Summary

The pharmaceutical industry has remained on the cutting-edge of innovation. However, the containers that store and protect the medicines haven’t evolved since the mid-19th century 2. Conventional borosilicate glass containers have inherent performance limitations, such as the presence of regions with poor chemical durability imparted by the converting process.
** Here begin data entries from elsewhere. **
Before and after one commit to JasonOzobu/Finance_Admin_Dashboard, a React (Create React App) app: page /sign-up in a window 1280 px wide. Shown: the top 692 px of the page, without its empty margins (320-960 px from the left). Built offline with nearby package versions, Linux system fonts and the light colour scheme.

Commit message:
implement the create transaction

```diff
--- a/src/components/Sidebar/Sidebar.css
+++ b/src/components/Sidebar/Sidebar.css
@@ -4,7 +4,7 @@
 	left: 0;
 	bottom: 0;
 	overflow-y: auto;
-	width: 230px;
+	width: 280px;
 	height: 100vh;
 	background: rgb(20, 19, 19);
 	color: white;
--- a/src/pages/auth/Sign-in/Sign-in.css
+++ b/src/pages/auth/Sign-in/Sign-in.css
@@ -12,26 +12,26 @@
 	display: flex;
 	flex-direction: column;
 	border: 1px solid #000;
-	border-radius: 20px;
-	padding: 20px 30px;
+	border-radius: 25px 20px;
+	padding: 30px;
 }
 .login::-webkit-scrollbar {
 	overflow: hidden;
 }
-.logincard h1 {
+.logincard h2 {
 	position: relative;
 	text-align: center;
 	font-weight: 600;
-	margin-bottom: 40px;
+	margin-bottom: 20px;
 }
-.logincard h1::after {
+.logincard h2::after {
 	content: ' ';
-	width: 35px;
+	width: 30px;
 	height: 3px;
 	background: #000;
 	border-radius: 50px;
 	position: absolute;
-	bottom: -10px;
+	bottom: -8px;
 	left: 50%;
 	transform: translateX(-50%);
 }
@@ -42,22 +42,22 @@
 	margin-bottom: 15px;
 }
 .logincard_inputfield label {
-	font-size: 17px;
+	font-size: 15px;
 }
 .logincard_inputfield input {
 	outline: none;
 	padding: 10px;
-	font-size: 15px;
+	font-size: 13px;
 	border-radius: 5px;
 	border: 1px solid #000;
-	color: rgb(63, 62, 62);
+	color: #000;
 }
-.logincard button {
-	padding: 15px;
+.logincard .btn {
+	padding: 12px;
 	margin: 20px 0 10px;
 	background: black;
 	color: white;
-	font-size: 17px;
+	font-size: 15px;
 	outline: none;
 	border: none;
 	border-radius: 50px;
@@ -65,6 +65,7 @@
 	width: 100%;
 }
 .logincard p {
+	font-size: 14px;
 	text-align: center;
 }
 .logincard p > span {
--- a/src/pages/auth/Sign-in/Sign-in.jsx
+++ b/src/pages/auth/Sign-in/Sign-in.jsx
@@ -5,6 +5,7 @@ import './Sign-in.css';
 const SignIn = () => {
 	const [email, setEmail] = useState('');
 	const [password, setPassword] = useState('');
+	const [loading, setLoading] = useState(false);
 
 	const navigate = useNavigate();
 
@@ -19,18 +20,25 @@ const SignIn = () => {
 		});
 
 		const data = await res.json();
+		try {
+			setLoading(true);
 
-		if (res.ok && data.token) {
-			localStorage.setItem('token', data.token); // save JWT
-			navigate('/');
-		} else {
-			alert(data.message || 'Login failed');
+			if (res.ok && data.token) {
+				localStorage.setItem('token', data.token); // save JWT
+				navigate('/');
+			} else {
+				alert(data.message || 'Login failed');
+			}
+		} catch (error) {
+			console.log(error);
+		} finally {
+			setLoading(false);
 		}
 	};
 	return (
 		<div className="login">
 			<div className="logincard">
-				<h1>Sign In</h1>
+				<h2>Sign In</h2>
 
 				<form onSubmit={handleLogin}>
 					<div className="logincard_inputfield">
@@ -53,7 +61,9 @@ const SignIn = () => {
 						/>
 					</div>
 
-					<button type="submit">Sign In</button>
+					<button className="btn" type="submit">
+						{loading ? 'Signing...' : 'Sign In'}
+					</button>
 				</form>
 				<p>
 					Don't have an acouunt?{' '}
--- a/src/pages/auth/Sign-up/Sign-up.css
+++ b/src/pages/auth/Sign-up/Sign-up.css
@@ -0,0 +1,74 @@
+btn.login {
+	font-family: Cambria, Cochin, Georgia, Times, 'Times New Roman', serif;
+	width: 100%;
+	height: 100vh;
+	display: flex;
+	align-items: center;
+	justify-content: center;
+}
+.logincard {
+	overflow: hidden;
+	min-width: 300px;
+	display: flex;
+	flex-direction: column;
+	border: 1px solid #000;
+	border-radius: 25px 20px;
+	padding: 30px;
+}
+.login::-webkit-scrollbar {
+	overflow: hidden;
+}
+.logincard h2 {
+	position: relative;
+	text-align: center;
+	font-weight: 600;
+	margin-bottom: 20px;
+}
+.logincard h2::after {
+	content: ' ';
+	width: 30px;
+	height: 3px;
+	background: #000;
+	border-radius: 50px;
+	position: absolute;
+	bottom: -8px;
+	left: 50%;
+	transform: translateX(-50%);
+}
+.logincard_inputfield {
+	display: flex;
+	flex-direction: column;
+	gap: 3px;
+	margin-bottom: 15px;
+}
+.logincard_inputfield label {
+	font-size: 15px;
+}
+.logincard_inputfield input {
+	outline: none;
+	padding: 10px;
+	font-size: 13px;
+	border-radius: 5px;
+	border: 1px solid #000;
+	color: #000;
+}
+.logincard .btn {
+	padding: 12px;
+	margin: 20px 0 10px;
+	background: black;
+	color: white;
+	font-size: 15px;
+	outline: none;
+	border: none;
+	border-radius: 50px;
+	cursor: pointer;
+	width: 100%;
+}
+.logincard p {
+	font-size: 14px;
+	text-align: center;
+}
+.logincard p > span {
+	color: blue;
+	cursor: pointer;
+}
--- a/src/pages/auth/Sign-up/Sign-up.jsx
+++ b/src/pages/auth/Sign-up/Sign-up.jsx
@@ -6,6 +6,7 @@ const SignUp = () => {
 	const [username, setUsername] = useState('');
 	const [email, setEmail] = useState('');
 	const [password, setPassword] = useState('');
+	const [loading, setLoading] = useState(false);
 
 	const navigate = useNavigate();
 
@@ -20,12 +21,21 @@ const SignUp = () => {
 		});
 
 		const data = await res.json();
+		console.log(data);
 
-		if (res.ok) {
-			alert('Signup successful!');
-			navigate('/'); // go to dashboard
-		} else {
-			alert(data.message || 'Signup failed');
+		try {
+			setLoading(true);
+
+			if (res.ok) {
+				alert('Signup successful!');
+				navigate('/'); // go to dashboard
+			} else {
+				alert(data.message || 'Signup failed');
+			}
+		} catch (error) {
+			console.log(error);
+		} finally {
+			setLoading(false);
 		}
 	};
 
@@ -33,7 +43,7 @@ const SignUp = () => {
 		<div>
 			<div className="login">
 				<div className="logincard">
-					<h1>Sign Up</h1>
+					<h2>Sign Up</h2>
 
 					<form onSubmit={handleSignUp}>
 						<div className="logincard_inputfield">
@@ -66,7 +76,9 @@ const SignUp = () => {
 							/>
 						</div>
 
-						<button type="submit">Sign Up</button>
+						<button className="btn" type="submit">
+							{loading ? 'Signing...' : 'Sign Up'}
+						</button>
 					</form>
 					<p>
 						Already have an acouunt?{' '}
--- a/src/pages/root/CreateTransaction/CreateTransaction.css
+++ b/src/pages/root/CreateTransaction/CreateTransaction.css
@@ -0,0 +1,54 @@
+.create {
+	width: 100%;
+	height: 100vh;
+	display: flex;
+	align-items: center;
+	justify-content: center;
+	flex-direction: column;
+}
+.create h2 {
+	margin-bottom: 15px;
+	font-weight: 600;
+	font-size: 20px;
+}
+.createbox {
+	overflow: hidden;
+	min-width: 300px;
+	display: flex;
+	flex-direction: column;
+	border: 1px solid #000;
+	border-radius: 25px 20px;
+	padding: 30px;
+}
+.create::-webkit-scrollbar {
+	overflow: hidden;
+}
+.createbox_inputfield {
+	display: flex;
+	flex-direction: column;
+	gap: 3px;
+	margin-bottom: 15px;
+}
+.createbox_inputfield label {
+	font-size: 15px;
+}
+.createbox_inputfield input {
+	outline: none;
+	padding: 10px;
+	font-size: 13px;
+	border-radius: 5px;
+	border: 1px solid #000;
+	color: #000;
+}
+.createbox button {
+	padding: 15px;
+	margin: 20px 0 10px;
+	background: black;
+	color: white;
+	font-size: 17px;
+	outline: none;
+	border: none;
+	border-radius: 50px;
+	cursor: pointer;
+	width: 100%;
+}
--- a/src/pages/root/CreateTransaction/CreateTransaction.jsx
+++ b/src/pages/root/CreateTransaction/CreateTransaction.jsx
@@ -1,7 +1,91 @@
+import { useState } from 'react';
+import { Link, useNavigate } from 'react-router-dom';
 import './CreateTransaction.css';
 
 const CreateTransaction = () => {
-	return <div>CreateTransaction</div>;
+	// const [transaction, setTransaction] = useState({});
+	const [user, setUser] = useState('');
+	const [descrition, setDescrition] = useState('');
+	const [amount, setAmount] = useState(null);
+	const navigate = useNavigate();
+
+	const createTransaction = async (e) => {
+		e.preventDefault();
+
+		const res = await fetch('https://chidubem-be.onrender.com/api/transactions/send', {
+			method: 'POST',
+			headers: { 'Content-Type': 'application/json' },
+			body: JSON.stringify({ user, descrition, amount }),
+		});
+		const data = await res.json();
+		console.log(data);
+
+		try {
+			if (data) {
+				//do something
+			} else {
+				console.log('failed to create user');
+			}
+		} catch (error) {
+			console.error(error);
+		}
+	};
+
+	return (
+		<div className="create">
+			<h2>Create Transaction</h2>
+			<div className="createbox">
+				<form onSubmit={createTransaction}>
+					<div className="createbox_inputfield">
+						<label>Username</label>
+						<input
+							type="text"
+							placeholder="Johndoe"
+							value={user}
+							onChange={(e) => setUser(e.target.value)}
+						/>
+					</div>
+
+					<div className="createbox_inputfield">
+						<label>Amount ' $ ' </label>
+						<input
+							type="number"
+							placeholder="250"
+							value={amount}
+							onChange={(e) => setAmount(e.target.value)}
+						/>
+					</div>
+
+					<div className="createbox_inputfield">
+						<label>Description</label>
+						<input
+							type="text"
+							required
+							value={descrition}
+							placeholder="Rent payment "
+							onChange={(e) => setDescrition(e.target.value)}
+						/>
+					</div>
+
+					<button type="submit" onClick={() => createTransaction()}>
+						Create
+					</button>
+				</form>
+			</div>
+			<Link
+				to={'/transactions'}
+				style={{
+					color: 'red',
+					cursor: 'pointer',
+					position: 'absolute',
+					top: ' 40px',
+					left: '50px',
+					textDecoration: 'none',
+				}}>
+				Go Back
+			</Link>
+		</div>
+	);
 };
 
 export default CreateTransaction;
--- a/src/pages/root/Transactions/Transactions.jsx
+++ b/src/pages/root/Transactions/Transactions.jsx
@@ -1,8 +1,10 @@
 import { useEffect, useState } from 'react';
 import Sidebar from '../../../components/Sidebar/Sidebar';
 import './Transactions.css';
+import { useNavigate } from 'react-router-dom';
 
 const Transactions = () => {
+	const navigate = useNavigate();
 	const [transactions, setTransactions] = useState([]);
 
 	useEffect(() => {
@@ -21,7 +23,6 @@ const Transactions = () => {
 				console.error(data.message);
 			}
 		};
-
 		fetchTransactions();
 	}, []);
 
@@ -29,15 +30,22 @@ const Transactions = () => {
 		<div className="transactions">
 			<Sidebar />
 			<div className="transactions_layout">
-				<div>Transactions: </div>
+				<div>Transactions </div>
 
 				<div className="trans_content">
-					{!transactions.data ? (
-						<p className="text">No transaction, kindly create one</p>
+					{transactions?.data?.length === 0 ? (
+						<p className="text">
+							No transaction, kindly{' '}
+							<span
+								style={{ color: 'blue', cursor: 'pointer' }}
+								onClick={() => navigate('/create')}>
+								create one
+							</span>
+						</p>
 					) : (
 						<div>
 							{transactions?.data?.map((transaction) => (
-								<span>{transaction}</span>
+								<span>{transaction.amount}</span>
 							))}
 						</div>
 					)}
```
Valor Glass is engineered, specifically, to address several longstanding issues with glass quality that can lead to costly recalls. Not only does Valor Glass eliminate delamination, it also dramatically reduces glass particulates 7. and prevents cracks 8. that may otherwise lead to a loss of drug sterility. The boron-free composition of Valor Glass allows for uniform glass surface chemistry and enhanced chemical durability relative to traditional and delamination-resistant borosilicate glass containers. In addition, Valor Glass offers improved overall extractables and leachables performance and stronger hydrolytic resistance for parenteral packaging applications.
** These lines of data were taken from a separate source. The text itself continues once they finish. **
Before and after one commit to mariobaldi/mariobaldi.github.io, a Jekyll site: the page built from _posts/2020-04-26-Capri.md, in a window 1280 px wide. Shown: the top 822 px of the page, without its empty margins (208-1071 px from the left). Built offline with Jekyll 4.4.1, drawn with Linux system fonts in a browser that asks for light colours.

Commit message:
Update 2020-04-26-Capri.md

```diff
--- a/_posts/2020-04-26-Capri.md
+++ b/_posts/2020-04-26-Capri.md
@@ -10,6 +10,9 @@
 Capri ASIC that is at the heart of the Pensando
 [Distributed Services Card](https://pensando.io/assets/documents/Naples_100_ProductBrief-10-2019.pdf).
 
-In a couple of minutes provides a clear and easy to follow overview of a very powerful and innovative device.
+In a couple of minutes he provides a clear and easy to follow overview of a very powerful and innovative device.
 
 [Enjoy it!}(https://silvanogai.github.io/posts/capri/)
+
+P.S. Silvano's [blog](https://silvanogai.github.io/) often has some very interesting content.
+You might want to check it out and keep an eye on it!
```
References

  1. D. Jaworkski, “Compliance Perspective on Glass and Injectable Drug Quality,” Parenteral Drug Association Glass Quality Conference, Washington DC, USA 2018.
  2. Robert A Schaut and W. Porter Weeks. “Historical review of glasses used for parenteral packaging.” PDA J Pharm Sci Technol pdajpst.2016.007377
  3. U.S. FDA, “Advisory to drug manufacturers: formatio of glass lamellae in certain injectable drugs.” 2011
  4. "Fill volume as an indicator of surface heterogeneity in glass vials for parenteral packaging", Kucko et. al, 2013
  5. USP Chapter <660> Glass Containers
  6. Ph. Eur. 3.2.1. Glass containers for pharmaceutical use
  7. Christopher Timmons, Chi Yuen Liu, and Stefan Merkle. “Particulate Generation Mechanisms during Bulk Filling and Mitigation via New Glass Vial.” PDA J Pharm Sci Technol pdajpst.2017.007724
  8. Robert A Schaut, Kyle C Hoff, Steven E DeMartino, William K Denson, and Ronald L Verkleeren. “Enhancing patient safety through the use of a pharmaceutical glass designed to prevent cracked containers.” PDA J Pharm Sci Technol pdajpst.2017.007807